**Activity:**
Search the listing for the word "flex" and copy every line where it turns up.

**Study material:**
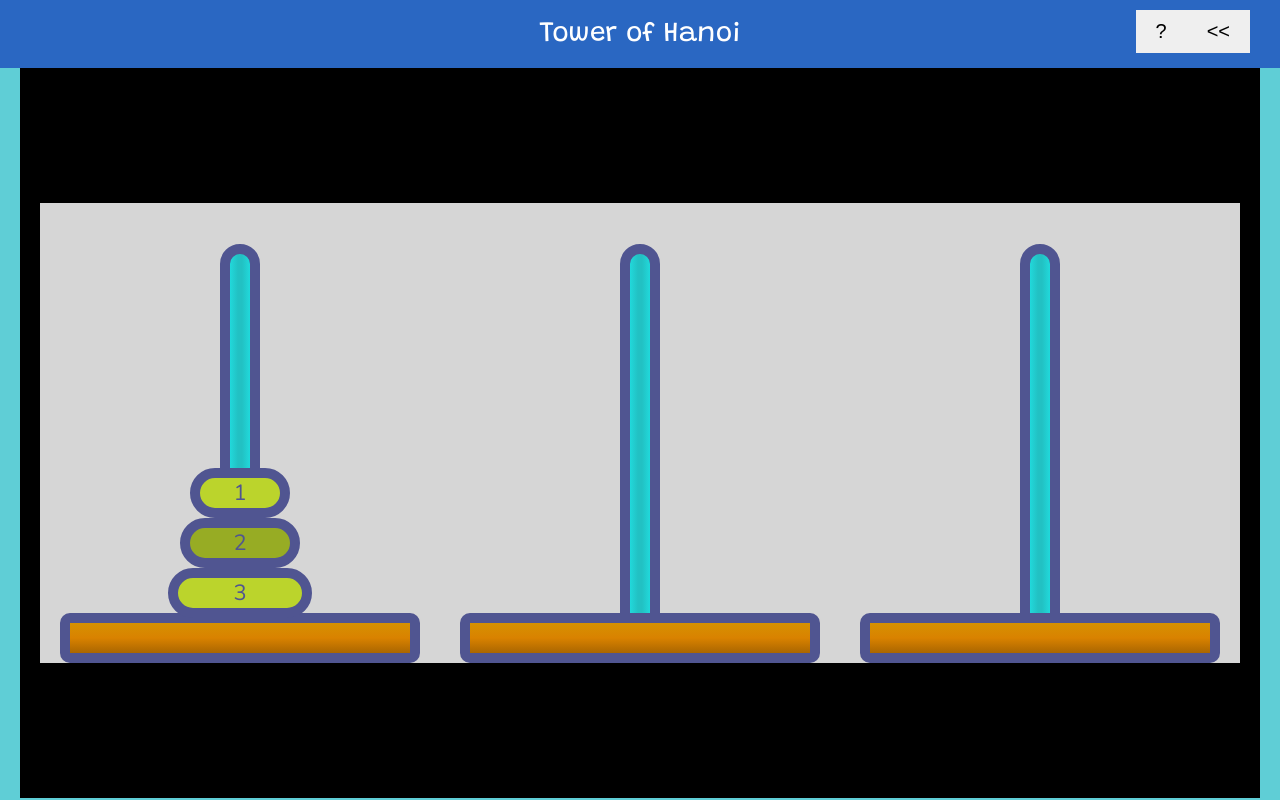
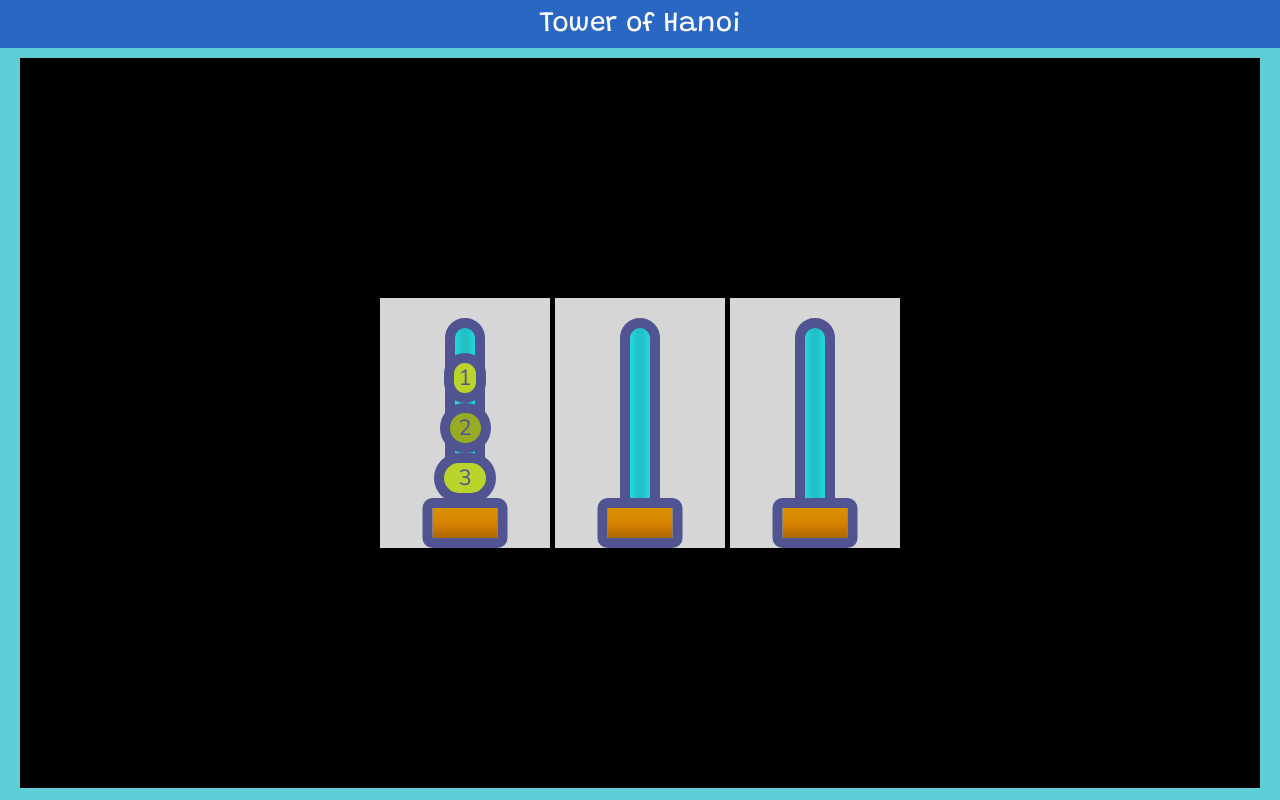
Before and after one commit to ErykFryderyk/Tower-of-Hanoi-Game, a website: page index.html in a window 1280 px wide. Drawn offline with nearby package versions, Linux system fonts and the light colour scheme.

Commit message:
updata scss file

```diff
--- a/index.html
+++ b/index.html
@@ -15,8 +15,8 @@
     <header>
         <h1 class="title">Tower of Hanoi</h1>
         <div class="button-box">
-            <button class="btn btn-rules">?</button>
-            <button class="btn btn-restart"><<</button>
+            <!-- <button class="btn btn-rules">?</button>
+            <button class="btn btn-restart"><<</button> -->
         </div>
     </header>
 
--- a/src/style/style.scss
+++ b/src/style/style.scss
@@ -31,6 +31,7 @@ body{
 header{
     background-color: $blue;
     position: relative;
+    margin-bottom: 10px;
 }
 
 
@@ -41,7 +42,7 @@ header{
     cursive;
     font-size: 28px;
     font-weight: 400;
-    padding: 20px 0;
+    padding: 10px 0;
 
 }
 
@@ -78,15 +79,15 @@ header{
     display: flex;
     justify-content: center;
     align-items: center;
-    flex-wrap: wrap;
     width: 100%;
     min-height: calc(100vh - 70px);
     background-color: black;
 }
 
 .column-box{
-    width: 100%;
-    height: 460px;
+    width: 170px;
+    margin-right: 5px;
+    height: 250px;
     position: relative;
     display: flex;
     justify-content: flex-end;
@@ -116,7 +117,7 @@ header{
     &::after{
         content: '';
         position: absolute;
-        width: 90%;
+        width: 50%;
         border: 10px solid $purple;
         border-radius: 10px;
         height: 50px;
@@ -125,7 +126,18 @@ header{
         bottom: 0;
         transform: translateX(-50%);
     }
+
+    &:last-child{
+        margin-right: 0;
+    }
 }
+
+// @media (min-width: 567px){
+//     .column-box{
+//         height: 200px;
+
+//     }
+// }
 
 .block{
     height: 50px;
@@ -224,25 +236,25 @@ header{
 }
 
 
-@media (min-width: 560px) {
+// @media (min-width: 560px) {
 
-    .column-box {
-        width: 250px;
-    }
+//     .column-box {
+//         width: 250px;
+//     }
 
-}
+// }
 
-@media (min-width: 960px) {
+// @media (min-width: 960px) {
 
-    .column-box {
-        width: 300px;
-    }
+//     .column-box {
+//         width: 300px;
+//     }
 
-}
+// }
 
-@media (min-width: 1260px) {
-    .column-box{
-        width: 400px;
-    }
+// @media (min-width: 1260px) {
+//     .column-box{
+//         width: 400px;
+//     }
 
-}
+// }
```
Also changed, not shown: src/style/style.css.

==

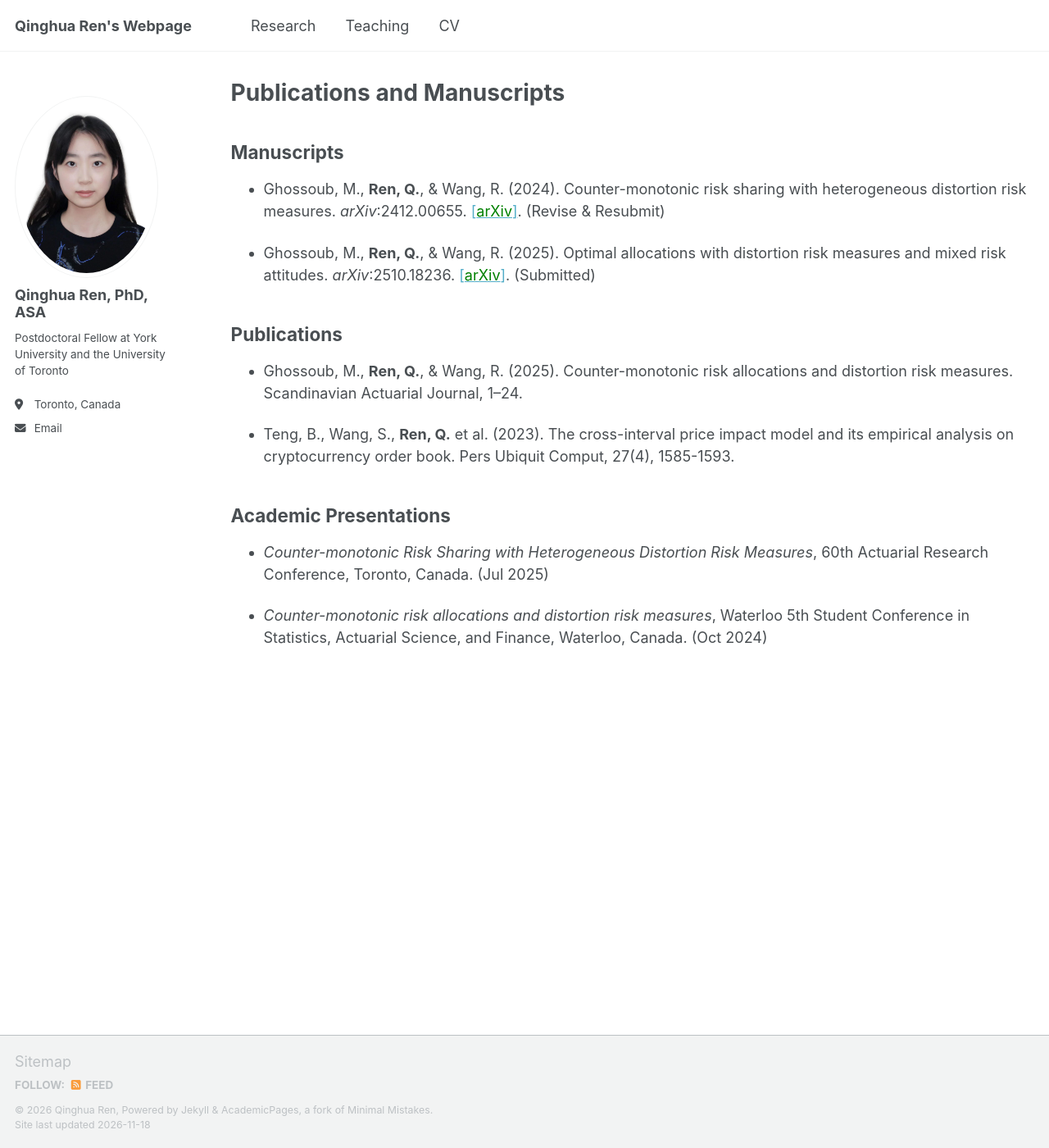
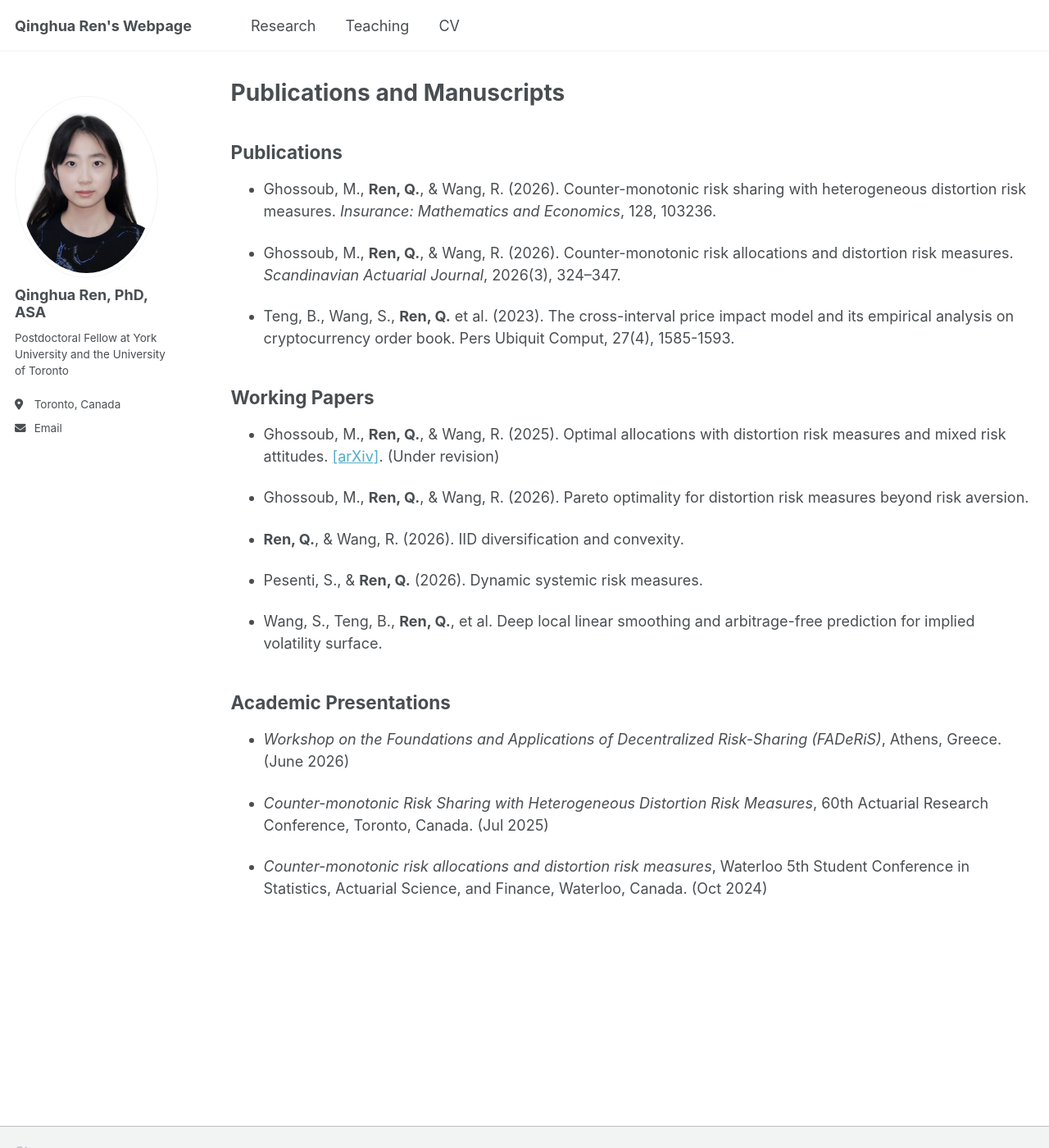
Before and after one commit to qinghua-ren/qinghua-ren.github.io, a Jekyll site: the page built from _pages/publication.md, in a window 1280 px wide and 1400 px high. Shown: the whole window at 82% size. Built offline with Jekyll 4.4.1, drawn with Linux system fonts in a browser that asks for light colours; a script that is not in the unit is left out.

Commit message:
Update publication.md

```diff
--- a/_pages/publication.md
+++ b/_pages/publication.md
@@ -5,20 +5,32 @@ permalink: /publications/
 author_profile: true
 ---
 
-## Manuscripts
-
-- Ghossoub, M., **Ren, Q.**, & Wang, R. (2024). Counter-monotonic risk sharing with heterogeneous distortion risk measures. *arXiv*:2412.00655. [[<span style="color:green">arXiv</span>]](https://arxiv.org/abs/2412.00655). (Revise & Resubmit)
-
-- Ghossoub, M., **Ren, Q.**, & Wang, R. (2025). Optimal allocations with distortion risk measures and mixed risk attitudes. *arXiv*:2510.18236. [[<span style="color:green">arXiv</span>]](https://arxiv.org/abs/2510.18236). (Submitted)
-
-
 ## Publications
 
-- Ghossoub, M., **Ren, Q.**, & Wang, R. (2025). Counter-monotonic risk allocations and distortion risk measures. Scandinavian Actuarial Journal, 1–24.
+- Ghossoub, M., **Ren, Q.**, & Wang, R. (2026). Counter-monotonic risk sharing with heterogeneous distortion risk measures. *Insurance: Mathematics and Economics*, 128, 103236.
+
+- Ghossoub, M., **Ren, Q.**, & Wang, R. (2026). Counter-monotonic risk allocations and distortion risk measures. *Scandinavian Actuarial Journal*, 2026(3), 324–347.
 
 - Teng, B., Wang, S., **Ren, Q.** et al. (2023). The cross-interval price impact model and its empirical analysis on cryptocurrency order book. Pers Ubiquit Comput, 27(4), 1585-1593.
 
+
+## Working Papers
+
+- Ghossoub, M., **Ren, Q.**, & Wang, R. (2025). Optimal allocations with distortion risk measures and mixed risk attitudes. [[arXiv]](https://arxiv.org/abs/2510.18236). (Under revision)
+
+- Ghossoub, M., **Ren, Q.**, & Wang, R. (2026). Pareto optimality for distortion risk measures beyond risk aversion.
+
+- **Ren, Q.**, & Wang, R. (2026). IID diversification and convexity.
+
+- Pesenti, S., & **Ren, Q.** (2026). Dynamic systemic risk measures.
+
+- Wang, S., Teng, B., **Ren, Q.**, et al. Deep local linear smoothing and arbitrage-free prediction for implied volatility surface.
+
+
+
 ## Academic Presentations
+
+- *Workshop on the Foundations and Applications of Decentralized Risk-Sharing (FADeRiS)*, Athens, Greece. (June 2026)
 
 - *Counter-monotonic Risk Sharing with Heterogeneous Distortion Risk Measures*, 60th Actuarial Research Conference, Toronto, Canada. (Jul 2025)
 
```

**Expected answer:**
     display: flex;
-    flex-wrap: wrap;
     display: flex;
     justify-content: flex-end;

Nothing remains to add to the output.